Data extracts section start

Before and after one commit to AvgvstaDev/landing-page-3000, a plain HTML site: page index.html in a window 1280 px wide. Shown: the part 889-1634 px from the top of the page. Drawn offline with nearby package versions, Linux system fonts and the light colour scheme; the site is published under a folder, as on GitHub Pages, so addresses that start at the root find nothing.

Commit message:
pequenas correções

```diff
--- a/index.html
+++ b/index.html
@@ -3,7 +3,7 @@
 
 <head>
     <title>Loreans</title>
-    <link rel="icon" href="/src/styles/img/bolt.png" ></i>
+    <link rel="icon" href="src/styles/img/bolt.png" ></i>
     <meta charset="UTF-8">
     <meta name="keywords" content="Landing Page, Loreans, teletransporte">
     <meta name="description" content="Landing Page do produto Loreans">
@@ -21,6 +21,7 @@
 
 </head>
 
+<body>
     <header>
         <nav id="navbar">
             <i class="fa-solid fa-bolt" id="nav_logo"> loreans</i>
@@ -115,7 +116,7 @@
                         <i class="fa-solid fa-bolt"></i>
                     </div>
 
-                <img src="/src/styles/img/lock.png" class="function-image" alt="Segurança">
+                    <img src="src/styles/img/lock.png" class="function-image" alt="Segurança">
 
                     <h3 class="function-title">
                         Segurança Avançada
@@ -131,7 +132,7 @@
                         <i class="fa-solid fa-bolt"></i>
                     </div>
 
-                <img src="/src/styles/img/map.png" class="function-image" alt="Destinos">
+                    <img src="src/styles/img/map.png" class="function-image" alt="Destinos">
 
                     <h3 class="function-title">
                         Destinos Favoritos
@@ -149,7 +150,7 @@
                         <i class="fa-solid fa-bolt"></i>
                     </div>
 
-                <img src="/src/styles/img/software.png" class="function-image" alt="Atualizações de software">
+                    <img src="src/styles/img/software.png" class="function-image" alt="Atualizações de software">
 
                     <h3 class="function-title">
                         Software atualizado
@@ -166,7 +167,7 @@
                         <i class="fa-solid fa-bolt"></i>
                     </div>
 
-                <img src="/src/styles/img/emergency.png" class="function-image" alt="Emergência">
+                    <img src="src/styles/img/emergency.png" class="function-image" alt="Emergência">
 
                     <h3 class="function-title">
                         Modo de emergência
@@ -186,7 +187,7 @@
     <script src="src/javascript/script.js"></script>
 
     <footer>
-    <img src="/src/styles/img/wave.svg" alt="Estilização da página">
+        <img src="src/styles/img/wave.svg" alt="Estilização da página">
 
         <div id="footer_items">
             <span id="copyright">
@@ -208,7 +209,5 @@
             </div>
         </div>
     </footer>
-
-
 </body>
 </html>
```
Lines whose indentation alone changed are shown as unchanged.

Data extracts section end

--- Your objective ---
Could you retype the entire listing exactly?

--- Expected answer ---
Before and after one commit to AvgvstaDev/landing-page-3000, a plain HTML site: page index.html in a window 1280 px wide. Shown: the part 889-1634 px from the top of the page. Drawn offline with nearby package versions, Linux system fonts and the light colour scheme; the site is published under a folder, as on GitHub Pages, so addresses that start at the root find nothing.

Commit message:
pequenas correções

```diff
--- a/index.html
+++ b/index.html
@@ -3,7 +3,7 @@
 
 <head>
     <title>Loreans</title>
-    <link rel="icon" href="/src/styles/img/bolt.png" ></i>
+    <link rel="icon" href="src/styles/img/bolt.png" ></i>
     <meta charset="UTF-8">
     <meta name="keywords" content="Landing Page, Loreans, teletransporte">
     <meta name="description" content="Landing Page do produto Loreans">
@@ -21,6 +21,7 @@
 
 </head>
 
+<body>
     <header>
         <nav id="navbar">
             <i class="fa-solid fa-bolt" id="nav_logo"> loreans</i>
@@ -115,7 +116,7 @@
                         <i class="fa-solid fa-bolt"></i>
                     </div>
 
-                <img src="/src/styles/img/lock.png" class="function-image" alt="Segurança">
+                    <img src="src/styles/img/lock.png" class="function-image" alt="Segurança">
 
                     <h3 class="function-title">
                         Segurança Avançada
@@ -131,7 +132,7 @@
                         <i class="fa-solid fa-bolt"></i>
                     </div>
 
-                <img src="/src/styles/img/map.png" class="function-image" alt="Destinos">
+                    <img src="src/styles/img/map.png" class="function-image" alt="Destinos">
 
                     <h3 class="function-title">
                         Destinos Favoritos
@@ -149,7 +150,7 @@
                         <i class="fa-solid fa-bolt"></i>
                     </div>
 
-                <img src="/src/styles/img/software.png" class="function-image" alt="Atualizações de software">
+                    <img src="src/styles/img/software.png" class="function-image" alt="Atualizações de software">
 
                     <h3 class="function-title">
                         Software atualizado
@@ -166,7 +167,7 @@
                         <i class="fa-solid fa-bolt"></i>
                     </div>
 
-                <img src="/src/styles/img/emergency.png" class="function-image" alt="Emergência">
+                    <img src="src/styles/img/emergency.png" class="function-image" alt="Emergência">
 
                     <h3 class="function-title">
                         Modo de emergência
@@ -186,7 +187,7 @@
     <script src="src/javascript/script.js"></script>
 
     <footer>
-    <img src="/src/styles/img/wave.svg" alt="Estilização da página">
+        <img src="src/styles/img/wave.svg" alt="Estilização da página">
 
         <div id="footer_items">
             <span id="copyright">
@@ -208,7 +209,5 @@
             </div>
         </div>
     </footer>
-
-
 </body>
 </html>
```
Lines whose indentation alone changed are shown as unchanged.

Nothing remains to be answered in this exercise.